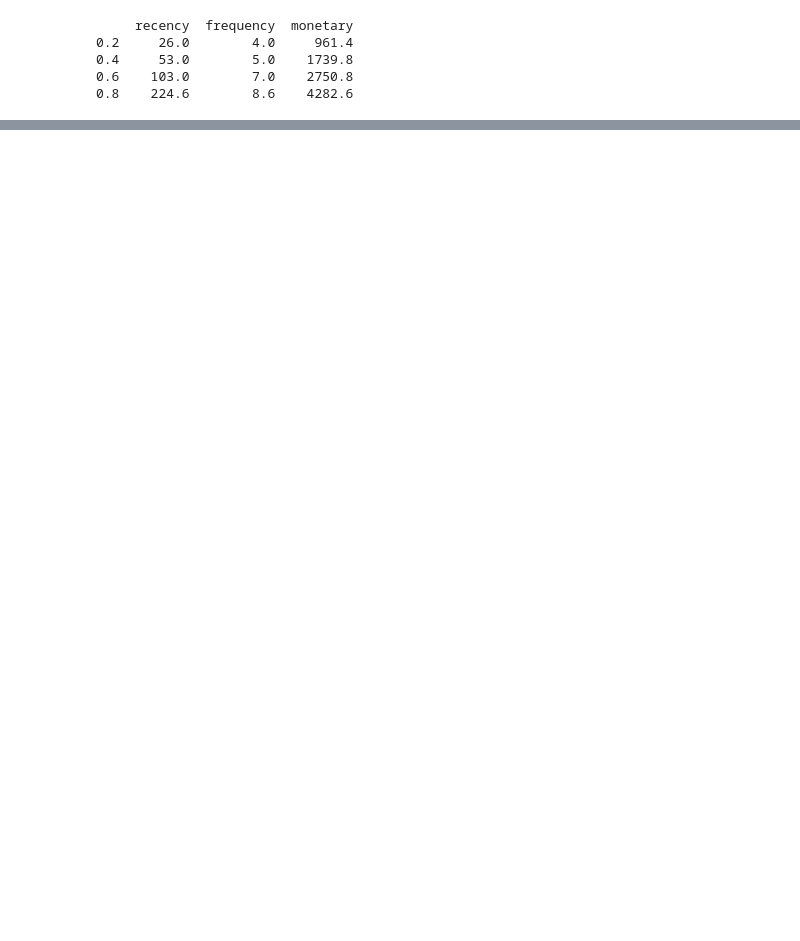
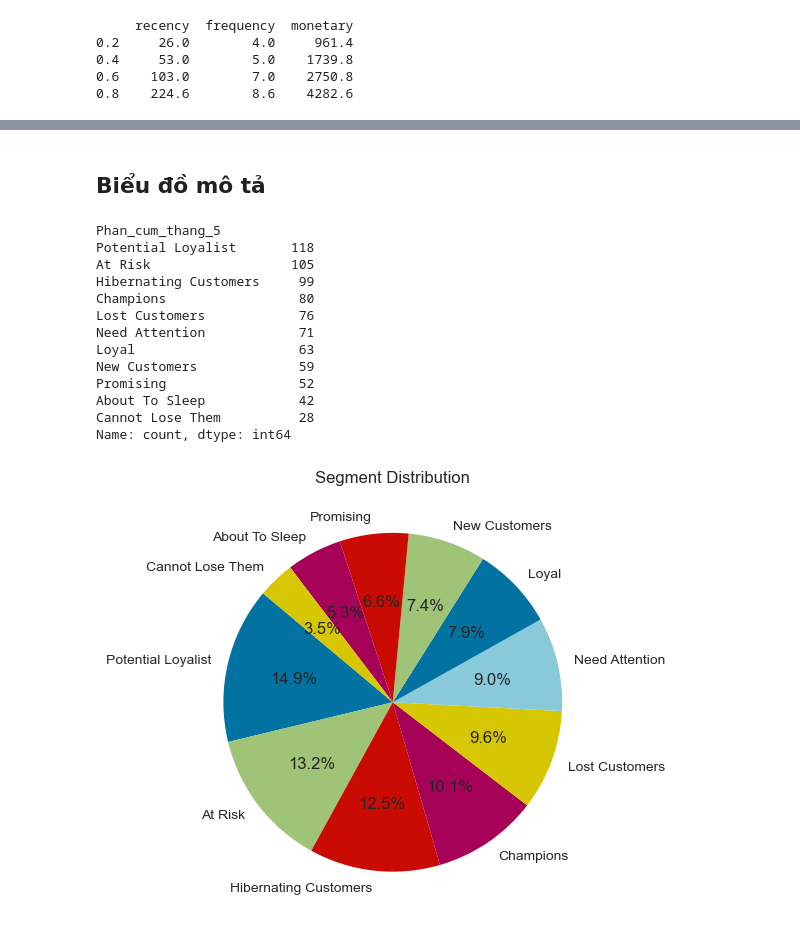
Before and after one commit to TriCao22406/RFM, a Jupyter notebook: RFM.ipynb, the cells around one changed output, grey strips where cells are left out. Drawn from its saved outputs; the diff is of its cells as text; code cells hidden in the pictures; blank space fills up the shorter version.

```diff
--- a/RFM.ipynb
+++ b/RFM.ipynb
@@ -109,6 +200,7 @@ phan_doan_khach_hang['Diem_RFM'] = phan_doan_khach_hang['ngu_phan_vi_R'].map(str
                                    phan_doan_khach_hang['ngu_phan_vi_F'].map(str) + \
                                    phan_doan_khach_hang['ngu_phan_vi_M'].map(str)
 
-phan_doan_khach_hang.to_csv("output.csv")
-print(phan_doan_khach_hang.iloc[:5, -4:])
+df_thang5 = df_rfm
+df_thang5['Diem_RFM'] = phan_doan_khach_hang['Diem_RFM']
+df_thang5.head()
 # %% [output]
@@ -121,0 +216,28 @@ Adam Hart                    4              5              4      454
+# %%
+def segment(x):
+  if x in ['555', '554', '544', '545', '454', '455', '445']:
+      return 'Champions'
+  elif x in ['543', '444', '435', '355', '354', '345', '344', '335']:
+      return 'Loyal'
+  elif x in ['553', '551', '552', '541', '542', '533', '532', '531', '452', '451', '442', '441', '431', '453', '433', '432', '423', '353', '352', '351', '342', '341', '333', '323']:
+      return 'Potential Loyalist'
+  elif x in ['512', '511', '422', '421', '412', '411', '311']:
+      return 'New Customers'
+  elif x in ['525', '524', '523', '522', '521', '515', '514', '513', '425', '424', '413', '414', '415', '315', '314', '313']:
+      return 'Promising'
+  elif x in ['535', '534', '443', '434', '343', '334', '325', '324']:
+      return 'Need Attention'
+  elif x in ['331', '321', '312', '221', '213', '231', '241', '251']:
+      return 'About To Sleep'
+  elif x in ['255', '254', '245', '244', '253', '252', '243', '242', '235', '234', '225', '224', '153', '152', '145', '143', '142', '135', '134', '133', '125', '124']:
+      return "At Risk"
+  elif x in ['155', '154', '144', '214', '215', '115', '114', '113']:
+      return 'Cannot Lose Them'
+  elif x in ['332', '322', '233', '232', '223', '222', '132', '123', '122', '212', '211']:
+      return 'Hibernating Customers'
+  else:
+      return 'Lost Customers'
+
+df_thang5['Phan_cum_thang_5'] = df_rfm['Diem_RFM'].apply(segment)
+df_thang5.to_csv("output.csv")
+df_thang5.head()
@@ -121,0 +252,26 @@ Adam Hart                    4              5              4      454
+# %% [markdown]
+## Biểu đồ mô tả
+# %%
+segment_counts = df_thang5['Phan_cum_thang_5'].value_counts()
+print(segment_counts)
+
+plt.pie(segment_counts, labels=segment_counts.index, autopct='%1.1f%%', startangle=140)
+
+plt.title('Segment Distribution')
+
+plt.show()
+# %% [output]
+Phan_cum_thang_5
+Potential Loyalist       118
+At Risk                  105
+Hibernating Customers     99
+Champions                 80
+Lost Customers            76
+Need Attention            71
+Loyal                     63
+New Customers             59
+Promising                 52
+About To Sleep            42
+Cannot Lose Them          28
+Name: count, dtype: int64
+[figure, added]
```
Also changed, not shown: parts of 24 cells of this notebook, 1 other file.
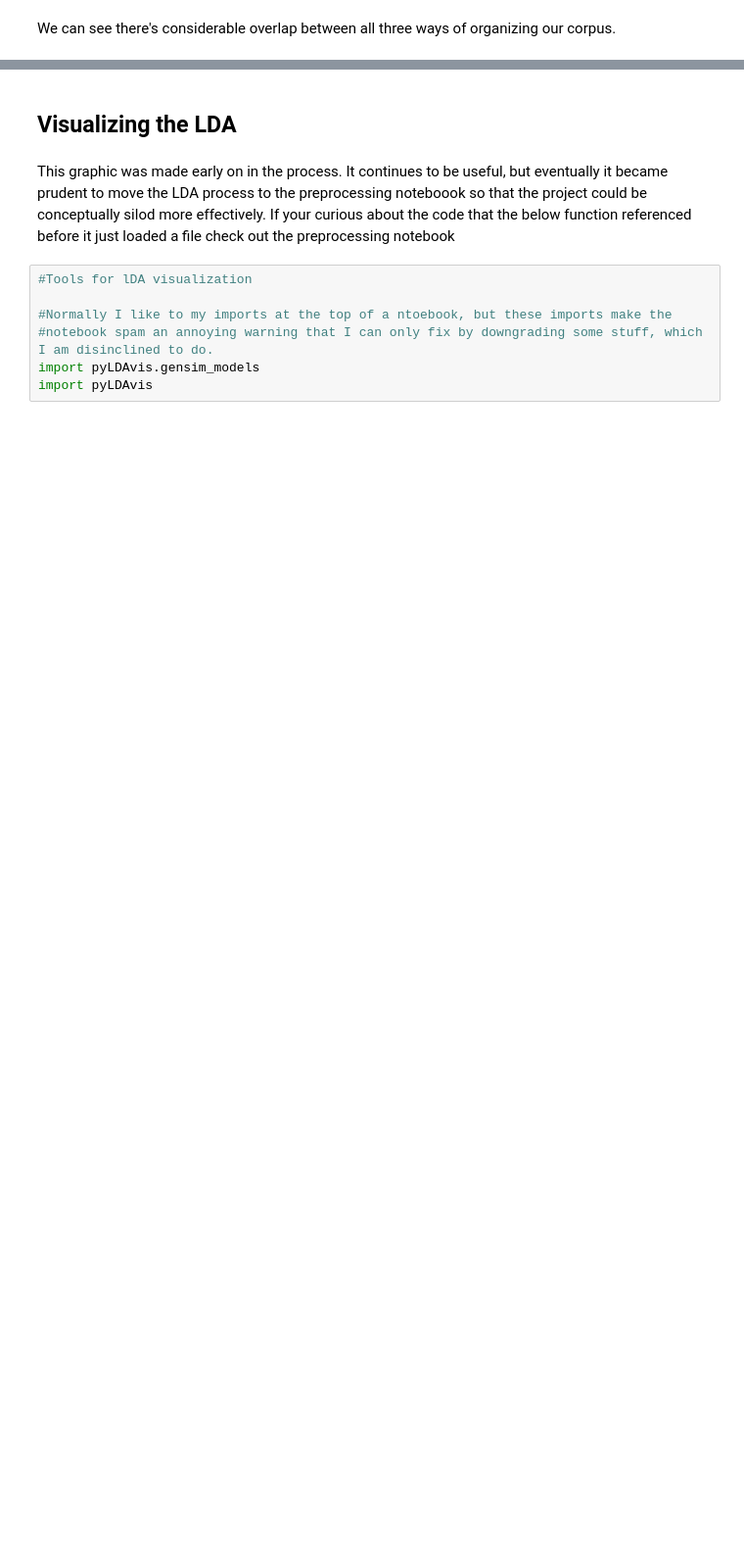
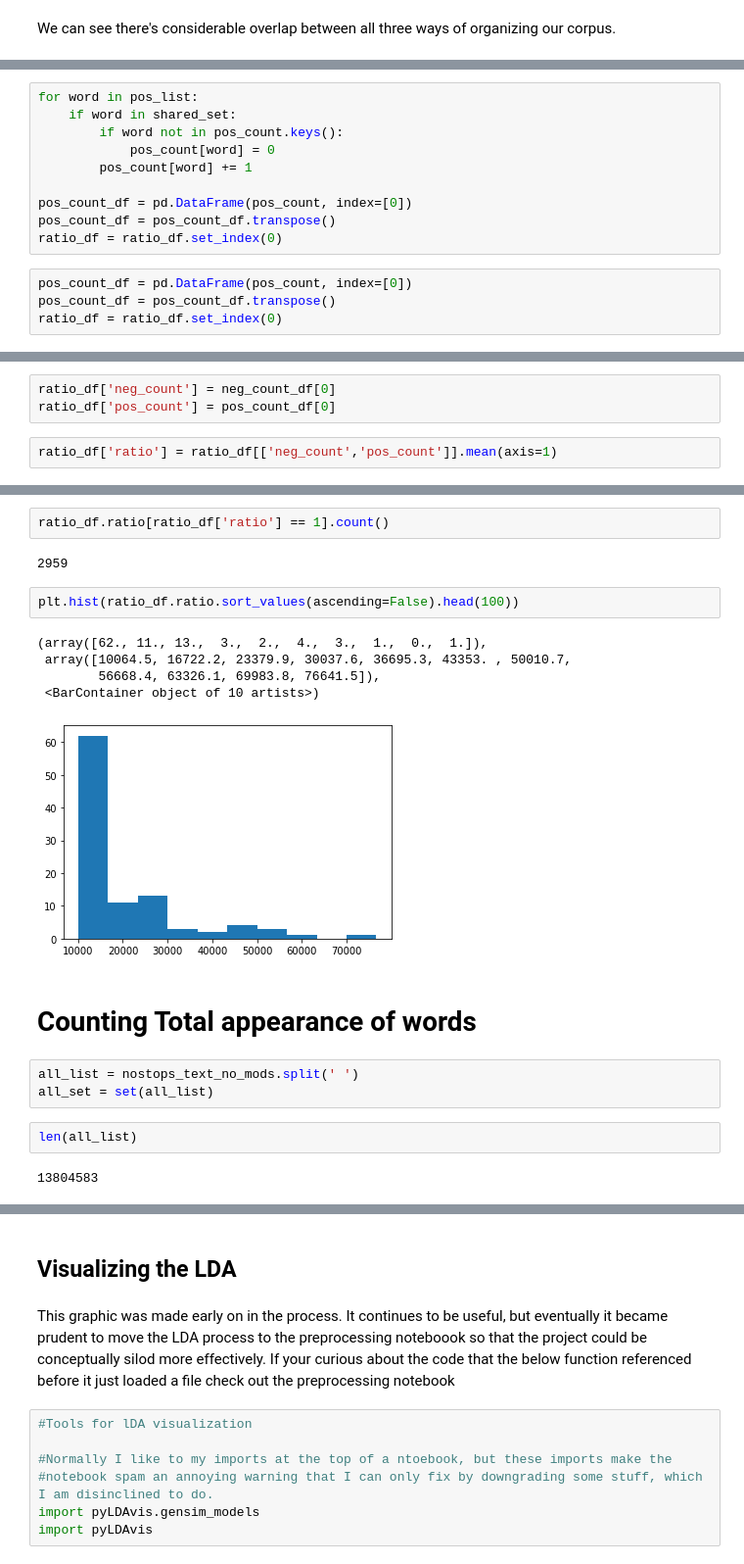
Before and after one commit to Prathmun/Sentiment-Capstone, a Jupyter notebook: Initial EDA.ipynb, the cells around one changed output, grey strips where cells are left out. Shown at 98% size. Cells and saved outputs as stored; diff of their text form; blank space fills up the shorter version.

```diff
--- a/Initial EDA.ipynb
+++ b/Initial EDA.ipynb
@@ -182,0 +278,14 @@ We can see there's considerable overlap between all three ways of organizing our
+# %%
+for word in pos_list:
+    if word in shared_set:
+        if word not in pos_count.keys():
+            pos_count[word] = 0
+        pos_count[word] += 1
+
+pos_count_df = pd.DataFrame(pos_count, index=[0])
+pos_count_df = pos_count_df.transpose()
+ratio_df = ratio_df.set_index(0)
+# %%
+pos_count_df = pd.DataFrame(pos_count, index=[0])
+pos_count_df = pos_count_df.transpose()
+ratio_df = ratio_df.set_index(0)
@@ -182,0 +321,5 @@ We can see there's considerable overlap between all three ways of organizing our
+# %%
+ratio_df['neg_count'] = neg_count_df[0]
+ratio_df['pos_count'] = pos_count_df[0]
+# %%
+ratio_df['ratio'] = ratio_df[['neg_count','pos_count']].mean(axis=1)
@@ -182,0 +359,21 @@ We can see there's considerable overlap between all three ways of organizing our
+# %%
+ratio_df.ratio[ratio_df['ratio'] == 1].count()
+# %% [output]
+2959
+# %%
+plt.hist(ratio_df.ratio.sort_values(ascending=False).head(100))
+# %% [output]
+(array([62., 11., 13.,  3.,  2.,  4.,  3.,  1.,  0.,  1.]),
+ array([10064.5, 16722.2, 23379.9, 30037.6, 36695.3, 43353. , 50010.7,
+        56668.4, 63326.1, 69983.8, 76641.5]),
+ <BarContainer object of 10 artists>)
+[figure, added]
+# %% [markdown]
+# Counting Total appearance of words
+# %%
+all_list = nostops_text_no_mods.split(' ')
+all_set = set(all_list)
+# %%
+len(all_list)
+# %% [output]
+13804583
```
Also changed, not shown: parts of 52 cells of this notebook, 2 other files.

★ ★ ★ ★ ★ ★ ★

* _Action item_
Give back the material above exactly, but without its images.

* _Response box_
Before and after one commit to TriCao22406/RFM, a Jupyter notebook: RFM.ipynb, the cells around one changed output, grey strips where cells are left out. Drawn from its saved outputs; the diff is of its cells as text; code cells hidden in the pictures; blank space fills up the shorter version.

```diff
--- a/RFM.ipynb
+++ b/RFM.ipynb
@@ -109,6 +200,7 @@ phan_doan_khach_hang['Diem_RFM'] = phan_doan_khach_hang['ngu_phan_vi_R'].map(str
                                    phan_doan_khach_hang['ngu_phan_vi_F'].map(str) + \
                                    phan_doan_khach_hang['ngu_phan_vi_M'].map(str)
 
-phan_doan_khach_hang.to_csv("output.csv")
-print(phan_doan_khach_hang.iloc[:5, -4:])
+df_thang5 = df_rfm
+df_thang5['Diem_RFM'] = phan_doan_khach_hang['Diem_RFM']
+df_thang5.head()
 # %% [output]
@@ -121,0 +216,28 @@ Adam Hart                    4              5              4      454
+# %%
+def segment(x):
+  if x in ['555', '554', '544', '545', '454', '455', '445']:
+      return 'Champions'
+  elif x in ['543', '444', '435', '355', '354', '345', '344', '335']:
+      return 'Loyal'
+  elif x in ['553', '551', '552', '541', '542', '533', '532', '531', '452', '451', '442', '441', '431', '453', '433', '432', '423', '353', '352', '351', '342', '341', '333', '323']:
+      return 'Potential Loyalist'
+  elif x in ['512', '511', '422', '421', '412', '411', '311']:
+      return 'New Customers'
+  elif x in ['525', '524', '523', '522', '521', '515', '514', '513', '425', '424', '413', '414', '415', '315', '314', '313']:
+      return 'Promising'
+  elif x in ['535', '534', '443', '434', '343', '334', '325', '324']:
+      return 'Need Attention'
+  elif x in ['331', '321', '312', '221', '213', '231', '241', '251']:
+      return 'About To Sleep'
+  elif x in ['255', '254', '245', '244', '253', '252', '243', '242', '235', '234', '225', '224', '153', '152', '145', '143', '142', '135', '134', '133', '125', '124']:
+      return "At Risk"
+  elif x in ['155', '154', '144', '214', '215', '115', '114', '113']:
+      return 'Cannot Lose Them'
+  elif x in ['332', '322', '233', '232', '223', '222', '132', '123', '122', '212', '211']:
+      return 'Hibernating Customers'
+  else:
+      return 'Lost Customers'
+
+df_thang5['Phan_cum_thang_5'] = df_rfm['Diem_RFM'].apply(segment)
+df_thang5.to_csv("output.csv")
+df_thang5.head()
@@ -121,0 +252,26 @@ Adam Hart                    4              5              4      454
+# %% [markdown]
+## Biểu đồ mô tả
+# %%
+segment_counts = df_thang5['Phan_cum_thang_5'].value_counts()
+print(segment_counts)
+
+plt.pie(segment_counts, labels=segment_counts.index, autopct='%1.1f%%', startangle=140)
+
+plt.title('Segment Distribution')
+
+plt.show()
+# %% [output]
+Phan_cum_thang_5
+Potential Loyalist       118
+At Risk                  105
+Hibernating Customers     99
+Champions                 80
+Lost Customers            76
+Need Attention            71
+Loyal                     63
+New Customers             59
+Promising                 52
+About To Sleep            42
+Cannot Lose Them          28
+Name: count, dtype: int64
+[figure, added]
```
Also changed, not shown: parts of 24 cells of this notebook, 1 other file.
Before and after one commit to Prathmun/Sentiment-Capstone, a Jupyter notebook: Initial EDA.ipynb, the cells around one changed output, grey strips where cells are left out. Shown at 98% size. Cells and saved outputs as stored; diff of their text form; blank space fills up the shorter version.

```diff
--- a/Initial EDA.ipynb
+++ b/Initial EDA.ipynb
@@ -182,0 +278,14 @@ We can see there's considerable overlap between all three ways of organizing our
+# %%
+for word in pos_list:
+    if word in shared_set:
+        if word not in pos_count.keys():
+            pos_count[word] = 0
+        pos_count[word] += 1
+
+pos_count_df = pd.DataFrame(pos_count, index=[0])
+pos_count_df = pos_count_df.transpose()
+ratio_df = ratio_df.set_index(0)
+# %%
+pos_count_df = pd.DataFrame(pos_count, index=[0])
+pos_count_df = pos_count_df.transpose()
+ratio_df = ratio_df.set_index(0)
@@ -182,0 +321,5 @@ We can see there's considerable overlap between all three ways of organizing our
+# %%
+ratio_df['neg_count'] = neg_count_df[0]
+ratio_df['pos_count'] = pos_count_df[0]
+# %%
+ratio_df['ratio'] = ratio_df[['neg_count','pos_count']].mean(axis=1)
@@ -182,0 +359,21 @@ We can see there's considerable overlap between all three ways of organizing our
+# %%
+ratio_df.ratio[ratio_df['ratio'] == 1].count()
+# %% [output]
+2959
+# %%
+plt.hist(ratio_df.ratio.sort_values(ascending=False).head(100))
+# %% [output]
+(array([62., 11., 13.,  3.,  2.,  4.,  3.,  1.,  0.,  1.]),
+ array([10064.5, 16722.2, 23379.9, 30037.6, 36695.3, 43353. , 50010.7,
+        56668.4, 63326.1, 69983.8, 76641.5]),
+ <BarContainer object of 10 artists>)
+[figure, added]
+# %% [markdown]
+# Counting Total appearance of words
+# %%
+all_list = nostops_text_no_mods.split(' ')
+all_set = set(all_list)
+# %%
+len(all_list)
+# %% [output]
+13804583
```
Also changed, not shown: parts of 52 cells of this notebook, 2 other files.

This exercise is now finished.